The leaves on a couple of the Setton onion sets were not looking as good or as well-developed as the others in the same bed. On closer inspection it was clear the young bulbs were probably dying so I pulled them to take a closer look. The bulbs were soft and spongy to the touch and when I peeled the outer skin away the bulb was transparent.
A very small worm (just about visible in the above photo, not a maggot) crawled out from one of the bulbs. The rest of the onions growing look OK, the leaves are much more developed and deep green. I decided to check the young bulbs by removing a little of the soil to expose the necks, they also feel spongy. Should I pull these out too? Can anyone shed any light on what this could be? I grew Setton and Red Baron last year (in a different bed) and did really well with them. I bought the sets this year from the same supplier.

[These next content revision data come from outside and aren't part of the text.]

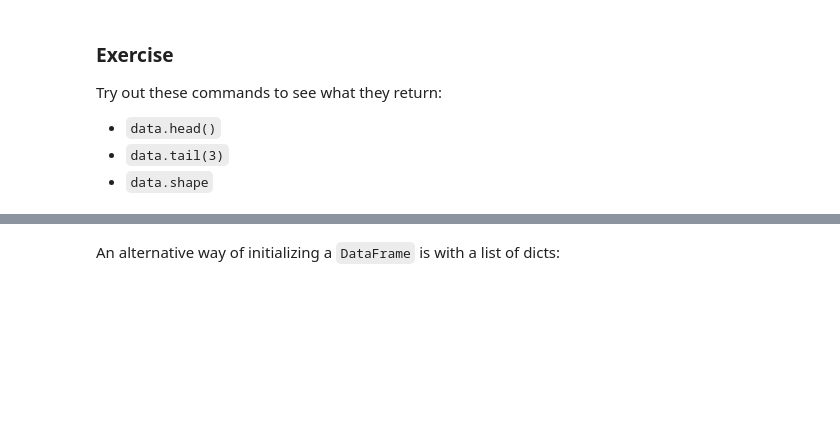
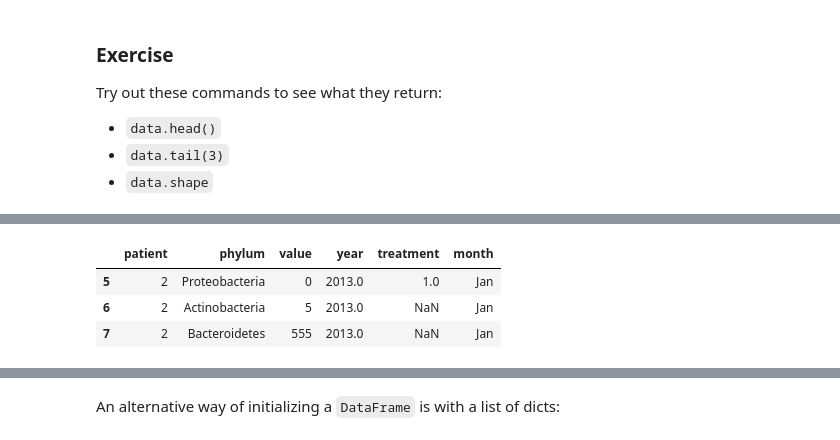
Before and after one commit to daniel-guggenheim/ada-homeworks, a Jupyter notebook: Intro to Pandas.ipynb, the cells around one changed output, grey strips where cells are left out. Saved outputs shown, nothing was run; the diff lists cells and outputs as text; code cells hidden in the pictures; blank space fills up the shorter version.

```diff
--- a/Intro to Pandas.ipynb
+++ b/Intro to Pandas.ipynb
@@ -291,3 +300,10 @@ Try out these commands to see what they return:
+# %%
+data.tail(3)
+# %% [output]
+|  | patient | phylum | value | year | treatment | month |
+| 5 | 2 | Proteobacteria | 0 | 2013.0 | 1.0 | Jan |
+| 6 | 2 | Actinobacteria | 5 | 2013.0 | NaN | Jan |
+| 7 | 2 | Bacteroidetes | 555 | 2013.0 | NaN | Jan |
 # %%
 data.shape
 # %% [output]
```
Also changed, not shown: parts of 41 cells of this notebook.
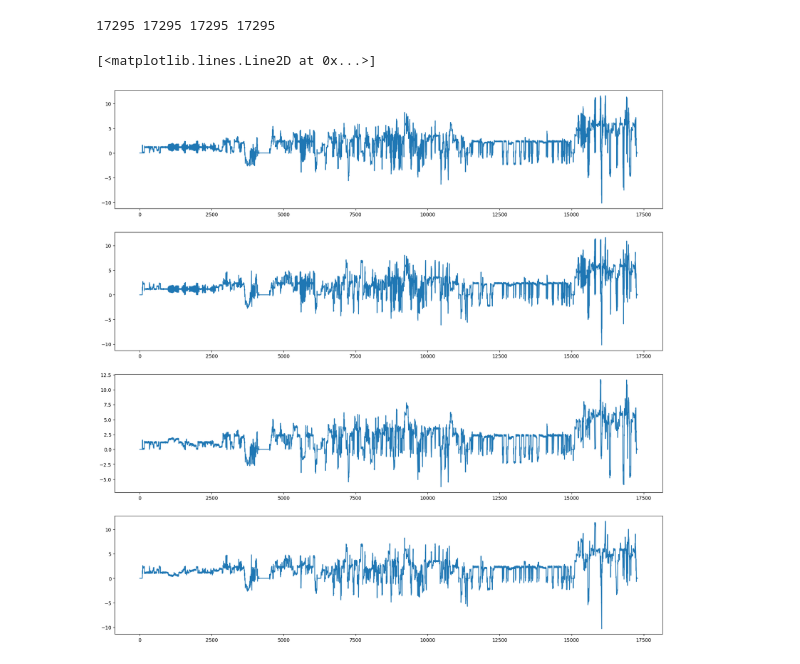
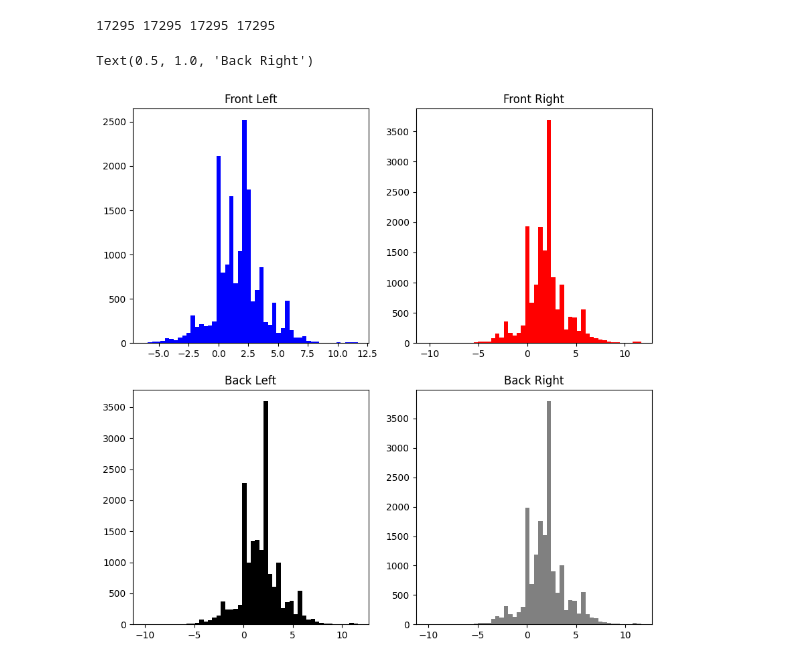
Before and after one commit to asheeshcric/robot-navigation, a Jupyter notebook: notebooks/data_histograms.ipynb, the cells around one changed output. Drawn from its saved outputs; the diff is of its cells as text; code cells hidden in the pictures.

Commit message:
Plot histograms of all four wheels from the heracleia dataset

```diff
--- a/notebooks/data_histograms.ipynb
+++ b/notebooks/data_histograms.ipynb
@@ -67,12 +67,16 @@ FR = df[['velocities']].applymap(lambda x: x[3])
 print(len(BL), len(BR), len(FL), len(FR))
 # %% [output]
 17295 17295 17295 17295
-# %%
-fig, axs = plt.subplots(4, figsize=(20, 20))
-axs[0].plot(BL)
-axs[1].plot(BR)
-axs[2].plot(FL)
-axs[3].plot(FR)
-# %% [output]
-[<matplotlib.lines.Line2D at 0x...>]
-[figure, removed]
+# %%
+fig, axs = plt.subplots(2, 2, figsize=(10, 10))
+axs[0, 0].hist(FL, bins=50, color='blue')
+axs[0, 0].set_title('Front Left')
+axs[0, 1].hist(FR, bins=50, color='red')
+axs[0, 1].set_title('Front Right')
+axs[1, 0].hist(BL, bins=50, color='black')
+axs[1, 0].set_title('Back Left')
+axs[1, 1].hist(BR, bins=50, color='grey')
+axs[1, 1].set_title('Back Right')
+# %% [output]
+Text(0.5, 1.0, 'Back Right')
+[figure, added]
```
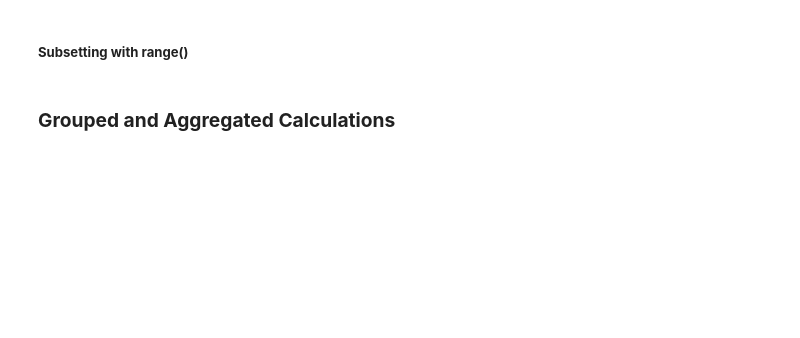
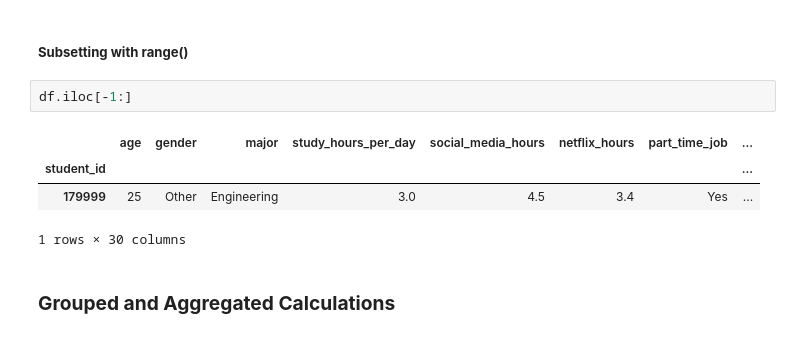
Before and after one commit to Stephen-Data-Engineer-Public/BASIC-PYTHON-PROJECT, a Jupyter notebook: Tech_Class_Week7.ipynb, the cells around one changed output. Drawn from its saved outputs; the diff is of its cells as text; blank space fills up the shorter version.

```diff
--- a/Tech_Class_Week7.ipynb
+++ b/Tech_Class_Week7.ipynb
@@ -177,4 +519,11 @@ You automate data collection from Twitter using Tweepy to track mentions of a br
 # %% [markdown]
 ##### **Subsetting with range()**
+# %%
+df.iloc[-1:]
+# %% [output]
+|  | age | gender | major | study_hours_per_day | social_media_hours | netflix_hours | part_time_job | ... |
+| student_id |  |  |  |  |  |  |  | ... |
+| 179999 | 25 | Other | Engineering | 3.0 | 4.5 | 3.4 | Yes | ... |
+1 rows × 30 columns
 # %% [markdown]
 ### **Grouped and Aggregated Calculations**
```
Also changed, not shown: parts of 56 cells of this notebook.
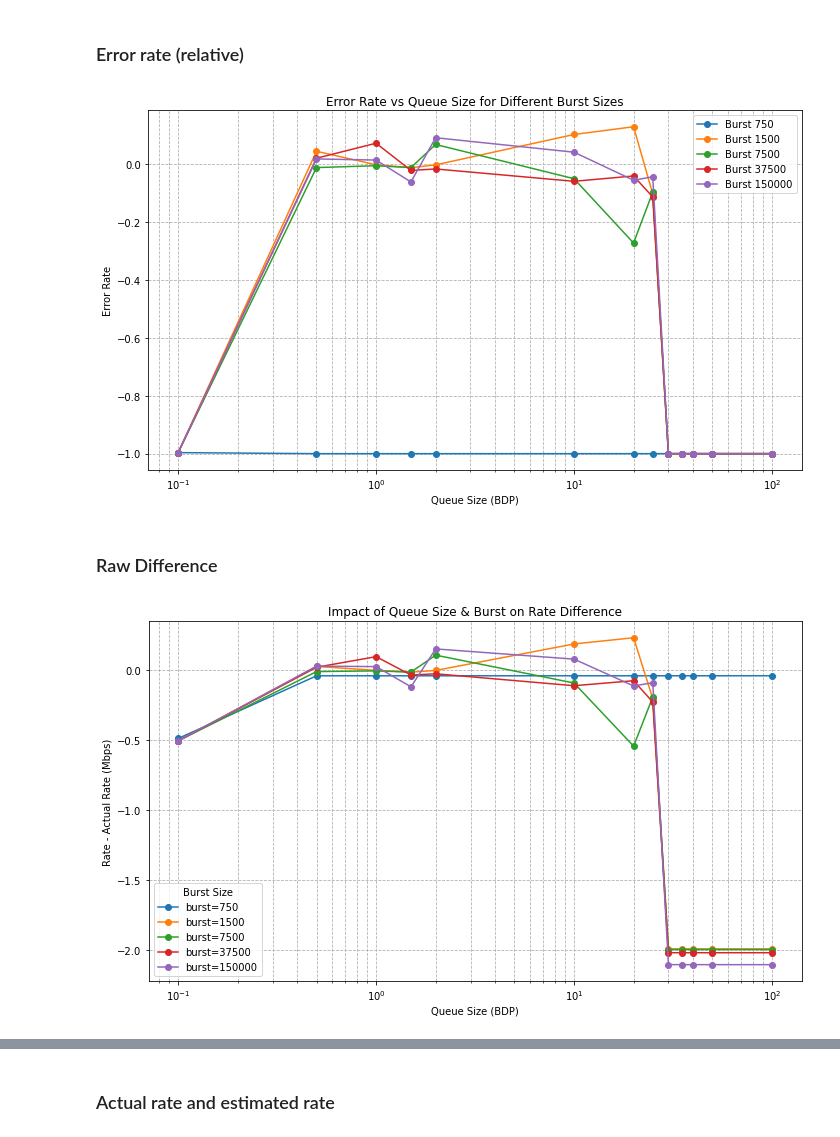
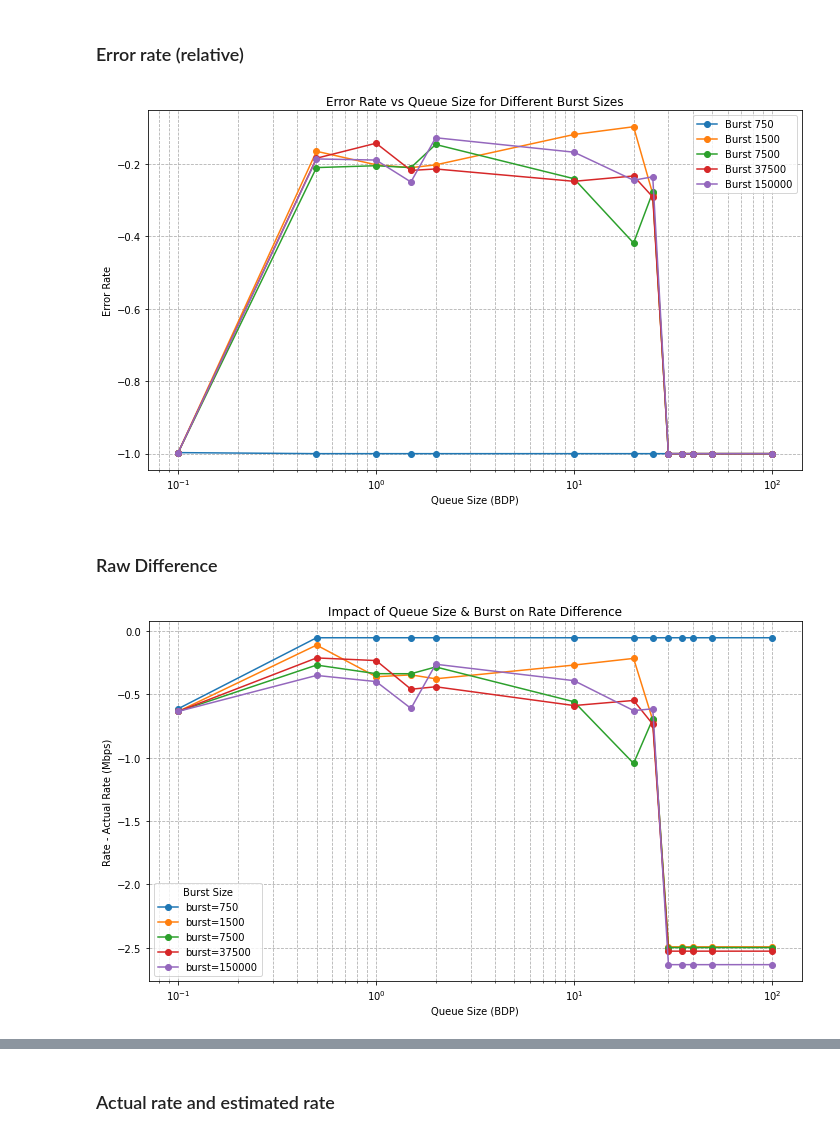
Before and after one commit to MRimk/Traffic-Policing-Inference-Simulation, a Jupyter notebook: note_analyse_results.ipynb, the cells around one changed output, grey strips where cells are left out. Cells and saved outputs as stored; diff of their text form; code cells hidden in the pictures.

```diff
--- a/note_analyse_results.ipynb
+++ b/note_analyse_results.ipynb
@@ -172,9 +172,9 @@ plot_throughput_difference(df)
 # Shaping with variable packet size
 # %%
 file = "data/results_complex-shaping.csv"
-df = pd.read_csv(file)
-df['rx_rate']  = df['rx_rate'] * 1.25
-df = clean_colums(df)
+df_shaping_variables = pd.read_csv(file)
+df_shaping_variables['rx_rate']  = df_shaping_variables['rx_rate'] * 1.25
+df_shaping_variables = clean_colums(df_shaping_variables)
 # %% [markdown]
 ### Actual rate and estimated rate
 # %%
@@ -186,16 +186,16 @@ plot_estimated_rate(df, y_min=-0.1, y_max=2.6)
 # %% [markdown]
 ### Error rate (relative)
 # %%
-temp_df = df[df['error_rate'] > -0.2]
-plot_error_rate(df)
+temp_df = df_shaping_variables[df_shaping_variables['error_rate'] > -0.2]
+plot_error_rate(df_shaping_variables)
 # %% [output]
-[figure, old version]
+[figure, new version]
 # %% [markdown]
 ### Raw Difference
 # %%
-plot_throughput_difference(df)
+plot_throughput_difference(df_shaping_variables)
 # %% [output]
-[figure, old version]
+[figure, new version]
 # %% [markdown]
 # X topology
 
```
Also changed, not shown: parts of 16 cells of this notebook, 4 other files.
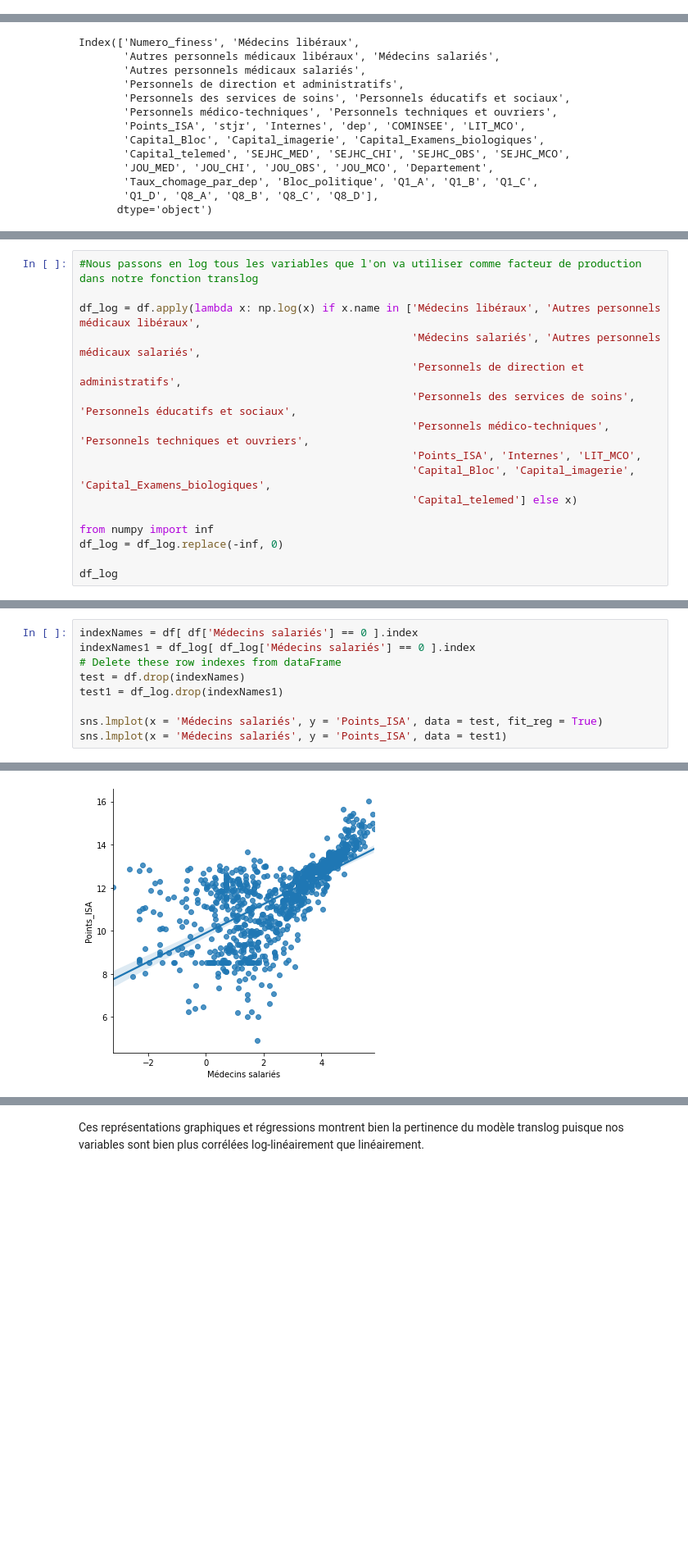
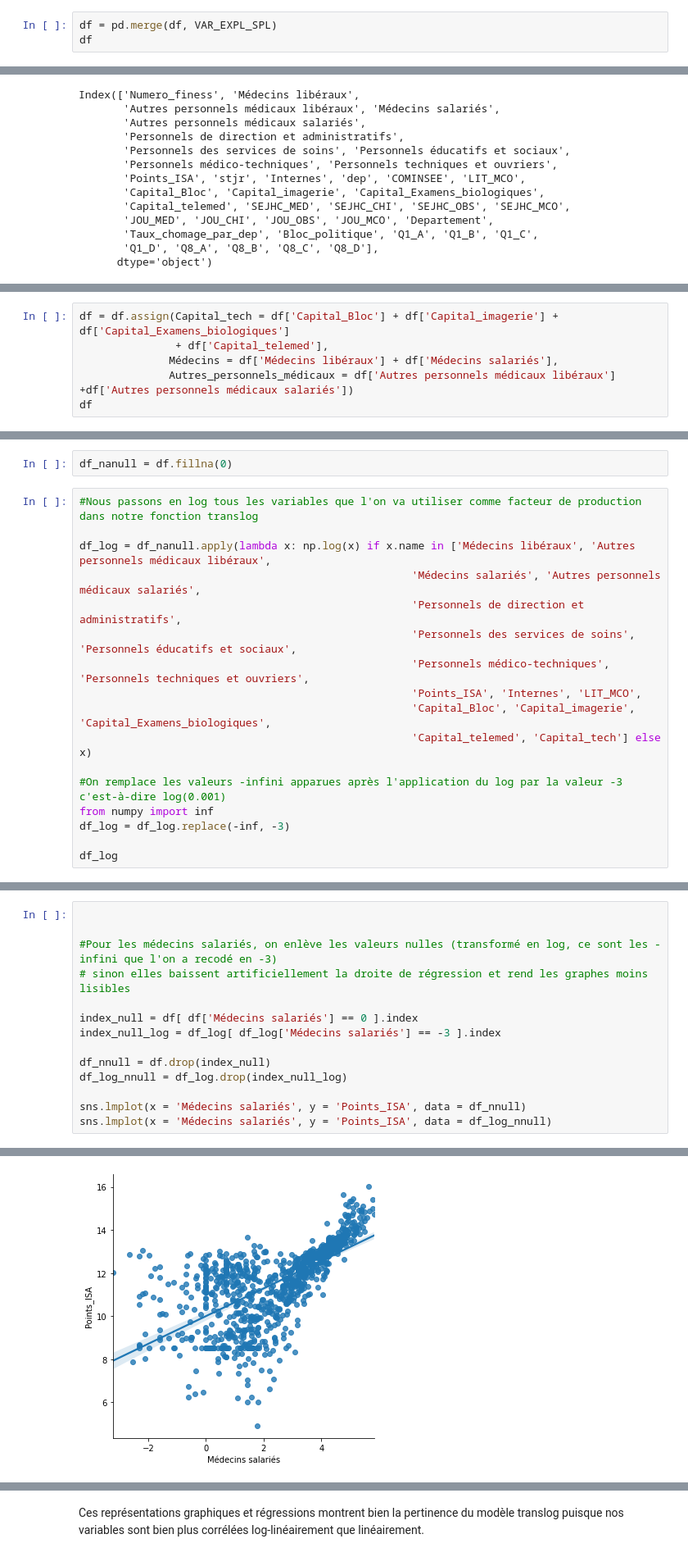
Before and after one commit to VincianeDesbois/Hopitaux_Production, a Jupyter notebook: Application du modèle.ipynb, the cells around one changed output, grey strips where cells are left out. Shown at 82% size. Saved outputs shown, nothing was run; the diff lists cells and outputs as text; blank space fills up the shorter version.

```diff
--- a/Application du modèle.ipynb
+++ b/Application du modèle.ipynb
@@ -51,0 +70,3 @@ df
+# %%
+df = pd.merge(df, VAR_EXPL_SPL)
+df
@@ -69,0 +107,6 @@ Index(['Numero_finess', 'Médecins libéraux',
+# %%
+df = df.assign(Capital_tech = df['Capital_Bloc'] + df['Capital_imagerie'] + df['Capital_Examens_biologiques']
+               + df['Capital_telemed'],
+              Médecins = df['Médecins libéraux'] + df['Médecins salariés'],
+              Autres_personnels_médicaux = df['Autres personnels médicaux libéraux'] +df['Autres personnels médicaux salariés'])
+df
@@ -70,17 +129,20 @@ Index(['Numero_finess', 'Médecins libéraux',
+# %%
+df_nanull = df.fillna(0)
 # %%
 #Nous passons en log tous les variables que l'on va utiliser comme facteur de production dans notre fonction translog
 
-df_log = df.apply(lambda x: np.log(x) if x.name in ['Médecins libéraux', 'Autres personnels médicaux libéraux',
+df_log = df_nanull.apply(lambda x: np.log(x) if x.name in ['Médecins libéraux', 'Autres personnels médicaux libéraux',
                                                     'Médecins salariés', 'Autres personnels médicaux salariés',
                                                     'Personnels de direction et administratifs',
                                                     'Personnels des services de soins', 'Personnels éducatifs et sociaux',
                                                     'Personnels médico-techniques', 'Personnels techniques et ouvriers',
                                                     'Points_ISA', 'Internes', 'LIT_MCO',
                                                     'Capital_Bloc', 'Capital_imagerie', 'Capital_Examens_biologiques',
-                                                    'Capital_telemed'] else x)
+                                                    'Capital_telemed', 'Capital_tech'] else x)
 
+#On remplace les valeurs -infini apparues après l'application du log par la valeur -3 c'est-à-dire log(0.001)
 from numpy import inf
-df_log = df_log.replace(-inf, 0)
+df_log = df_log.replace(-inf, -3)
 
 df_log
 # %% [output]
@@ -115,13 +202,18 @@ Name: Points_ISA, Length: 1155, dtype: float64
 # %%
-indexNames = df[ df['Médecins salariés'] == 0 ].index
-indexNames1 = df_log[ df_log['Médecins salariés'] == 0 ].index
-# Delete these row indexes from dataFrame
-test = df.drop(indexNames)
-test1 = df_log.drop(indexNames1)
 
-sns.lmplot(x = 'Médecins salariés', y = 'Points_ISA', data = test, fit_reg = True)
-sns.lmplot(x = 'Médecins salariés', y = 'Points_ISA', data = test1)
+
+#Pour les médecins salariés, on enlève les valeurs nulles (transformé en log, ce sont les -infini que l'on a recodé en -3)
+# sinon elles baissent artificiellement la droite de régression et rend les graphes moins lisibles
+
+index_null = df[ df['Médecins salariés'] == 0 ].index
+index_null_log = df_log[ df_log['Médecins salariés'] == -3 ].index
+
+df_nnull = df.drop(index_null)
+df_log_nnull = df_log.drop(index_null_log)
+
+sns.lmplot(x = 'Médecins salariés', y = 'Points_ISA', data = df_nnull)
+sns.lmplot(x = 'Médecins salariés', y = 'Points_ISA', data = df_log_nnull)
 # %% [output]
 <seaborn.axisgrid.FacetGrid at 0x...>
 [figure]
-[figure, old version]
+[figure, new version]
```
Also changed, not shown: parts of 46 cells of this notebook.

I consulted my veg bible and looked at onion diseases and problems. I could see no evidence of white rot on the base of the young bulbs that I pulled, and I don’t think it could be onion fly because I couldn’t find any maggots, but I guess it could be. Neck rot I believe happens in storage rather than the soil? Correct me if I’m wrong. I cannot see any fungal growths either. Could it be onion eelworm? So far I have pulled 3 bulbs with the same problem, (although no more sightings of tiny worms) it seems the Setton are most affected than the Red Baron although I’m really not sure if the spongy feel to the growing bulbs of both varieties is something to be concerned about.